The Telegraph's Top 10 Spring Flowering Shrubs
Courtesy of The Telegraph
Cercis chinensis 'Avondale’, a form of the Chinese redbud, makes a large shrub or small tree, with masses of purple-pink pea flowers on the bare shoots in late March and April. The leaves then unfurl; they are very big, heart-shaped, pale green in colour and turn yellow in autumn. This plant is hardy, happiest in full sun or partial shade, and likes a fertile, moist but well-drained soil.
Halesia carolina is one of the choicest of all spring shrubs (or small trees), having adorable, nodding, pure white snowdrop flowers in late spring, once the plant has a few years on the clock. These are ¾in long, and hang in clusters of three or five on short stalks. These flowers turn into 2in-long, pear-shaped fruit with four wings and a tail. When fully ripe, these are brown, chiming well with the leaves, which yellow in autumn. Halesias like a sheltered spot in sun or part shade in neutral or acid soil.
Chaenomeles x superba 'Jet Trail’ is an unusual ornamental quince with a dwarf spreading habit, so it can be used for ground cover, provided the soil is cleared of perennial weeds. The semi-double white flowers appear through March and April, before and after the leaves unfurl. Chaenomeles like a sunny spot, but are not particuularly fussy about soil pH or constitution, as long as there’s good drainage. It can be pruned in summer after flowering.
Exochorda x macrantha 'The Bride’ (pictured above) is another hardy shrub, with great garden presence, because the startlingly white flowers are quite large (1¼in across) and thickly carried in 4in-long racemes at the end of short sideshoots. The branches tend to weep, and I have seen it grown on a sloping bank near water. Immediately after flowering, remove flowered shoots and thin out the others. This shrub has the RHS Award of Garden Merit.
If you garden on an acid soil, Fothergilla major is almost a must, since it has very striking, scented, petal-less, creamy white flower heads, which are made up solely of stamens. These are carried in spring on a multi-stemmed, medium-sized shrub. The oval, 4in-long leaves turn scarlet and orange in autumn. Another AGM plant.
Stachyurus praecox, from Japan, is a large, spreading, deciduous shrub, with slender, pointed, oval leaves, which are preceded by long spikes or catkins of pale yellow, bell flowers. Leaves colour in autumn. Stachyurus praecox is hardy, although early flowers can be damaged by hard frosts. The shrub needs shelter from cold winds, so does well in a protected shrub border or woodland area, but can also be trained against a wall. It likes a moist, humus-rich neutral or acid soil, and partial shade, unless it can be kept well watered in summer.

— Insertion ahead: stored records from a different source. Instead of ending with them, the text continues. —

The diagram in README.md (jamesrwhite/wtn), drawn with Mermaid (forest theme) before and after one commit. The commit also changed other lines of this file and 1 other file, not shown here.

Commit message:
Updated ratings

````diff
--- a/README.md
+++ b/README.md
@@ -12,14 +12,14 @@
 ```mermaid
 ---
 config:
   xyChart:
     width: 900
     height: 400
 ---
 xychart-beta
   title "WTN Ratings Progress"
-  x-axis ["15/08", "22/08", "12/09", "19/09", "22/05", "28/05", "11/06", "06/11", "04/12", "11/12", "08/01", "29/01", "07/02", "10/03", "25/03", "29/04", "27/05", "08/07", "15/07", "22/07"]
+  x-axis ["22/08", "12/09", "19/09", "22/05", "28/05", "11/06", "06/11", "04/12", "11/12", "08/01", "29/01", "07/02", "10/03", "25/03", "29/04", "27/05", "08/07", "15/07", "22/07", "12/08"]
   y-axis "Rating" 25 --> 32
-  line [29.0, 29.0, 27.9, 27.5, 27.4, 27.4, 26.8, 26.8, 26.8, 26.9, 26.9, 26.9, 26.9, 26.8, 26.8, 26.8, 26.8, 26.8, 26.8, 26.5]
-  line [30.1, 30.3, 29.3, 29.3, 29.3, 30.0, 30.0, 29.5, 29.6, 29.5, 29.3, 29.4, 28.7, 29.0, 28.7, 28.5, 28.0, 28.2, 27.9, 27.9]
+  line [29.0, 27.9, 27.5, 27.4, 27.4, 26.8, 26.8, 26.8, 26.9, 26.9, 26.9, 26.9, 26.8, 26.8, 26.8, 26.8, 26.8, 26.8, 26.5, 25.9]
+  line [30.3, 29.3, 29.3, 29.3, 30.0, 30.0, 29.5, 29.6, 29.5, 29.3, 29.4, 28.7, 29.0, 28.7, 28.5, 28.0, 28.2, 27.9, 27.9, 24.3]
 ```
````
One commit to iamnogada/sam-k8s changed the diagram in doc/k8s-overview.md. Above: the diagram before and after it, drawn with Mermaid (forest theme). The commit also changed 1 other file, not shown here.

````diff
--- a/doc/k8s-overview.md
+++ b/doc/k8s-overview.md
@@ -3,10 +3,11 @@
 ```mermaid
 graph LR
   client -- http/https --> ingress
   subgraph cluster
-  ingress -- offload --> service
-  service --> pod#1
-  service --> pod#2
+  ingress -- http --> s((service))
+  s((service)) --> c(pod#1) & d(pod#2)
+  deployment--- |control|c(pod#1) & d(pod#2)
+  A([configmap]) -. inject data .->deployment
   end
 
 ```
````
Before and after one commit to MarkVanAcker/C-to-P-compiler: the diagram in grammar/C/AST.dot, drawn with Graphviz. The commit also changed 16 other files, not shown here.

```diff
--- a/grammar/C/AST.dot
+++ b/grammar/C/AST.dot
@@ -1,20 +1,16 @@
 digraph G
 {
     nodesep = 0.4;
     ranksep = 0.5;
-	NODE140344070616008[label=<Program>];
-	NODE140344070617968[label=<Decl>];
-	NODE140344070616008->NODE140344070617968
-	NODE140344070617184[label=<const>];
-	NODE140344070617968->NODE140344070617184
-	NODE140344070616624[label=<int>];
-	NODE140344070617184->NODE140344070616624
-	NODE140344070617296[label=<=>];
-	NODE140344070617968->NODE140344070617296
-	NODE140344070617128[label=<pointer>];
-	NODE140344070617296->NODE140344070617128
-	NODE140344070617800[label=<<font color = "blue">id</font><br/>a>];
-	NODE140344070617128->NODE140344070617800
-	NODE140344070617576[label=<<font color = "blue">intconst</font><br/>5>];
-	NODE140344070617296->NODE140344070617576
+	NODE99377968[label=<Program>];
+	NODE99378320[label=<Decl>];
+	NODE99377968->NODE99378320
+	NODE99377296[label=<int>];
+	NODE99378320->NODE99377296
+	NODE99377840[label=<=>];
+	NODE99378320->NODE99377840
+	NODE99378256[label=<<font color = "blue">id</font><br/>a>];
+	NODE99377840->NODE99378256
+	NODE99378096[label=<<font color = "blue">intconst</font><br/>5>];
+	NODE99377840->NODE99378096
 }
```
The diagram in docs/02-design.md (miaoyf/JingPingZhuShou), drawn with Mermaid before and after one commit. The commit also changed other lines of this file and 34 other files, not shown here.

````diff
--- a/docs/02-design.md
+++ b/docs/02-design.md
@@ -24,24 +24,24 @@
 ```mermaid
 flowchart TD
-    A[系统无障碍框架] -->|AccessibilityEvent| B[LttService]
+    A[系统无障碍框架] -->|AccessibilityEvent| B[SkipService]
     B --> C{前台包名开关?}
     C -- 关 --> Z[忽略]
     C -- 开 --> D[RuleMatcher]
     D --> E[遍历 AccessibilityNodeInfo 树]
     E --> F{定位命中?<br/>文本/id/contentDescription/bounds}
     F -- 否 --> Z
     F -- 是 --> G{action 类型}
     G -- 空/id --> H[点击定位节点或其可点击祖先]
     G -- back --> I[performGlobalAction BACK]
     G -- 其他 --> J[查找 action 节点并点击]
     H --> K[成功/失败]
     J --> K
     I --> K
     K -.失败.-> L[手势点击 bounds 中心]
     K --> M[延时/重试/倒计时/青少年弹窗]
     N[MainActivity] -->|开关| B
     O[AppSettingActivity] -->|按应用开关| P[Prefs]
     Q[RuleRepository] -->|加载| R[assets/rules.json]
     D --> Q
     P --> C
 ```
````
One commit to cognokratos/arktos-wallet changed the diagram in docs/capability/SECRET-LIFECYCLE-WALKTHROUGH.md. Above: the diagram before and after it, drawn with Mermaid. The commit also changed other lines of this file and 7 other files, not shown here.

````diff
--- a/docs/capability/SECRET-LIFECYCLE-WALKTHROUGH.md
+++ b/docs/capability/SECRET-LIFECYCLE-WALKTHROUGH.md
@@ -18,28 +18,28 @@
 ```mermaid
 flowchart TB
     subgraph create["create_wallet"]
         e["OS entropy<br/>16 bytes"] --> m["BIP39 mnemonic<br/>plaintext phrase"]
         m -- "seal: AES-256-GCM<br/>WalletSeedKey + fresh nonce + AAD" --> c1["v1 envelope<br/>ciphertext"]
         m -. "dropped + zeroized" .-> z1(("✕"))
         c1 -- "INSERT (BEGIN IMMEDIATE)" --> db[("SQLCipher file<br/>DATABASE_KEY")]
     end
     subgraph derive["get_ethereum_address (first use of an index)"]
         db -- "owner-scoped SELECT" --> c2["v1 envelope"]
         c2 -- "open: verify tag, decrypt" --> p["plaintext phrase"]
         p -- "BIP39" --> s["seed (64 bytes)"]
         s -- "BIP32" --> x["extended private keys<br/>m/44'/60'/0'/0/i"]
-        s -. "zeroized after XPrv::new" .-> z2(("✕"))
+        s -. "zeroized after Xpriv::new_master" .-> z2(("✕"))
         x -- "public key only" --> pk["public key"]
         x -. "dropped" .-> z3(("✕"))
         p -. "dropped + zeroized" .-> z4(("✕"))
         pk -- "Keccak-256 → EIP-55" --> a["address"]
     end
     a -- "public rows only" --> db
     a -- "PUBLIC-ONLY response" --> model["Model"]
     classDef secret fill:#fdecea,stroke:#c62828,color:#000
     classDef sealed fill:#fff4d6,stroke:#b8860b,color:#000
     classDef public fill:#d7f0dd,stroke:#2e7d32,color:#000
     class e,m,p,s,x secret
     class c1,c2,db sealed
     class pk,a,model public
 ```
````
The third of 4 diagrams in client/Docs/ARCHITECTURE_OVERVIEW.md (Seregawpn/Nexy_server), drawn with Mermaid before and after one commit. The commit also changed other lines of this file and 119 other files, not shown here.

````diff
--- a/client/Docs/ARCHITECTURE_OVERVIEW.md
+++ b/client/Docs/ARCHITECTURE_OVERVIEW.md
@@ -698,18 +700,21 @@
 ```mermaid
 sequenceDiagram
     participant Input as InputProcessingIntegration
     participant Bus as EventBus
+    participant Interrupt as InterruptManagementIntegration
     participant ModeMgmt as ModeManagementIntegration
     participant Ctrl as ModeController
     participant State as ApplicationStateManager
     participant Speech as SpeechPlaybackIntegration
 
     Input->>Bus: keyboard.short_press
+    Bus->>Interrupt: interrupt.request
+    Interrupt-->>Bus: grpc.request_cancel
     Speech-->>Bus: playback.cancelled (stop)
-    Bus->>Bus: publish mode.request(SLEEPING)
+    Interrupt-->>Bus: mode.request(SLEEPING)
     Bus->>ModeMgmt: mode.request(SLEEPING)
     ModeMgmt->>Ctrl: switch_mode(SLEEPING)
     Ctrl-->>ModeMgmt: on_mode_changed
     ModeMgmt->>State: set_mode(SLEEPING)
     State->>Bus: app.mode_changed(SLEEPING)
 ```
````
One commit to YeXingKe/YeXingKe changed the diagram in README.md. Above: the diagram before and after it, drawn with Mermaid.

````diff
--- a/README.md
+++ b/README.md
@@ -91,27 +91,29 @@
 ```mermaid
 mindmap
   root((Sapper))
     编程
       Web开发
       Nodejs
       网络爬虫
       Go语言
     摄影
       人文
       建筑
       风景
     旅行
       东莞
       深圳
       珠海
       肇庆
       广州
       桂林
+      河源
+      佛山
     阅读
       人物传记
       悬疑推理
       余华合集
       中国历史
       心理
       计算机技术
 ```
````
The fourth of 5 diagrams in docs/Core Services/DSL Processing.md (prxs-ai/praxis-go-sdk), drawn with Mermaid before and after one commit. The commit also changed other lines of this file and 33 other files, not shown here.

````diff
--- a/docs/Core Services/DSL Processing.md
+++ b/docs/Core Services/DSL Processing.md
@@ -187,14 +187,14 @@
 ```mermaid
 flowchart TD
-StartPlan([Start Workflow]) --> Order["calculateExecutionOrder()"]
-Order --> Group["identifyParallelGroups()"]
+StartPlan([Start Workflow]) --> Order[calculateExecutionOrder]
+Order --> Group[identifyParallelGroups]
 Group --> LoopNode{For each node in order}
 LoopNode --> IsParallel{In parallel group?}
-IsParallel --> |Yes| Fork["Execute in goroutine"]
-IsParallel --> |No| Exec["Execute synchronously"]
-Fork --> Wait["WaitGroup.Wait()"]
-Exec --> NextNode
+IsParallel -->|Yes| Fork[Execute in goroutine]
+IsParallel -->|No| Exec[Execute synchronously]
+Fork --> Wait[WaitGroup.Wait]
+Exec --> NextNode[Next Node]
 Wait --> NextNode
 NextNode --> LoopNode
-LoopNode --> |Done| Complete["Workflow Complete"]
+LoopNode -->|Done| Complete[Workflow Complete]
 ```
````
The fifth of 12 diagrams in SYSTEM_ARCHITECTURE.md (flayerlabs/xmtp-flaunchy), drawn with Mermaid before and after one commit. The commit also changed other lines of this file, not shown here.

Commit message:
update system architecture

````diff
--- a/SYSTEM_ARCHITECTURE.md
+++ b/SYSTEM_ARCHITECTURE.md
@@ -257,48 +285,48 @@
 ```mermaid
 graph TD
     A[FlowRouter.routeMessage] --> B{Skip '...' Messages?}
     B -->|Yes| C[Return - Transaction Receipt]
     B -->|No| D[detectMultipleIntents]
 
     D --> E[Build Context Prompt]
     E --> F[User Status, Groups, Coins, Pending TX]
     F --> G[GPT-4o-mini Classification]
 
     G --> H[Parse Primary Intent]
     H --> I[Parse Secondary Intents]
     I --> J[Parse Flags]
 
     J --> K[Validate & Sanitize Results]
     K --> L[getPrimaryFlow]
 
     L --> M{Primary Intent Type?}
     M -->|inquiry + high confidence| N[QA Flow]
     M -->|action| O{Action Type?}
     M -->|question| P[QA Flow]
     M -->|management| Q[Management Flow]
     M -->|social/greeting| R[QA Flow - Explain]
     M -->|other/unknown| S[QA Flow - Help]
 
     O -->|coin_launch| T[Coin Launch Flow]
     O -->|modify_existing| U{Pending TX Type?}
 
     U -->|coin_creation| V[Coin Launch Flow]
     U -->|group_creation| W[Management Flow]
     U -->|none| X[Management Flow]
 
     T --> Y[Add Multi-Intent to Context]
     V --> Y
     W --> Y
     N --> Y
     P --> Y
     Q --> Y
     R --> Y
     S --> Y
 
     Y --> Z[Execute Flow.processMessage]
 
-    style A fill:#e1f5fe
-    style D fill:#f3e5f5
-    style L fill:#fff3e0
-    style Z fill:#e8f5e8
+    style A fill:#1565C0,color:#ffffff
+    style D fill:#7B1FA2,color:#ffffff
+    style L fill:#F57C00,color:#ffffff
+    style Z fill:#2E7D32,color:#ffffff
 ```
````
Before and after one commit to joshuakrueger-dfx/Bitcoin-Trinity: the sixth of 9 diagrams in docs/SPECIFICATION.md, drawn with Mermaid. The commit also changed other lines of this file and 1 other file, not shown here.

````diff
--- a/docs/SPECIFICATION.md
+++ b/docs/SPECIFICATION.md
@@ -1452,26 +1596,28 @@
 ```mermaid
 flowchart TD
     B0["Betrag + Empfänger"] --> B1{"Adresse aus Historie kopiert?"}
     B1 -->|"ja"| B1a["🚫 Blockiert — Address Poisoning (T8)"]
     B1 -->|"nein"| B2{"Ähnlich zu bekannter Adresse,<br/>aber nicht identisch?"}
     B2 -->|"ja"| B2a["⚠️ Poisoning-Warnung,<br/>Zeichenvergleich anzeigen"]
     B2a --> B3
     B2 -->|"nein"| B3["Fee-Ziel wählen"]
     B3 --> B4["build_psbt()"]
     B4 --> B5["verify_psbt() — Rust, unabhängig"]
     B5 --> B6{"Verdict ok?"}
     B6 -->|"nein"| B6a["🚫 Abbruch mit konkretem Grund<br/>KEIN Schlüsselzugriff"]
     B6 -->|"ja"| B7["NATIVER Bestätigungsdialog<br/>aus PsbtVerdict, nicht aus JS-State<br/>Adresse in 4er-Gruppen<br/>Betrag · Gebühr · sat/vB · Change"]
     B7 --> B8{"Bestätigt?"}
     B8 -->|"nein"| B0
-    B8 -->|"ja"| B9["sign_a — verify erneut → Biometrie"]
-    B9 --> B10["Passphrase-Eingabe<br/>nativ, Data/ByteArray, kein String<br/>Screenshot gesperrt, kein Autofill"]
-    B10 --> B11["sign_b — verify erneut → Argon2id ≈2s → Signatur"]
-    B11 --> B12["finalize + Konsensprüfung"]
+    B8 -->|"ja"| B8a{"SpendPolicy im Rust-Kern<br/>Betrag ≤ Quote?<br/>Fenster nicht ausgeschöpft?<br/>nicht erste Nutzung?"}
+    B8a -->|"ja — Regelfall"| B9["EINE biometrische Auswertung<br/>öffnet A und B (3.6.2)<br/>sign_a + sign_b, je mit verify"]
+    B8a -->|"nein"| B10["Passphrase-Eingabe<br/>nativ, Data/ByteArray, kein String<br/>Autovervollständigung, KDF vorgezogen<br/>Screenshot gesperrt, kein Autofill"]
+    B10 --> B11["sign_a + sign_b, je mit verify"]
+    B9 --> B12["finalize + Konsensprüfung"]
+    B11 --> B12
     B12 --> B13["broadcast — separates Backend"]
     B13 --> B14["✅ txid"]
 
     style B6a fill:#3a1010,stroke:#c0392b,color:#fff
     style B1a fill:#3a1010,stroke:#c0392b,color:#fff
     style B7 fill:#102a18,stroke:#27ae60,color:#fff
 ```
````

It, too, has been awarded the RHS AGM.
Acradenia frankliniae is an evergreen shrub from Tasmania, where it is called whitey wood. This also has opposite leaves, composed of three long, glossy, green leaflets, coarsely toothed on the margins. Small white flowers appear in late April and May in terminal clusters. This medium-sized shrub likes fertile, damp, but well-drained neutral or acid soil in partial shade, where it won’t be buffeted by winds. It will stand a few degrees of frost.
Ribes odoratum or buffalo currant is hardy, not fussy about soils or aspect, healthy and easy to grow. The clove-scented, five-petalled flowers are golden-yellow and occur in clusters; they appear in April and May. The leaves, similar to a gooseberry, turn dark red and purple in autumn. This shrub is a change from pink-flowering currants.
If looking for something different in the berberis line, Berberis valdiviana (pictured above), from Chile, makes a tall (6½ft-10ft) evergreen shrub. It does not spread sideways too much and the glossy green leaves set off the long (1½in), saffron golden racemes of flowers in spring. Although there are a few spines on the shoots (which are avoidable), the large leathery leaves are pretty well spineless. This plant is easy to grow, but difficult to propagate.
Abeliophyllum distichum is a Korean relation of the common golden-flowered forsythia, but less beefy. It also flowers a little earlier, especially if trained against a warm wall, which is where it thrives best. Before February is out, and before the oval, opposite leaves have appeared, the creamy white, four-petalled flowers, with their golden centres, will be scenting the air. (There is a pale-pink variation, Roseum Group.) The display does not last long, but is welcome for its timing. It prefers a well-drained but fertile spot in full sun. Prune flowered shoots after blooming and tie new ones against a wall or trellis.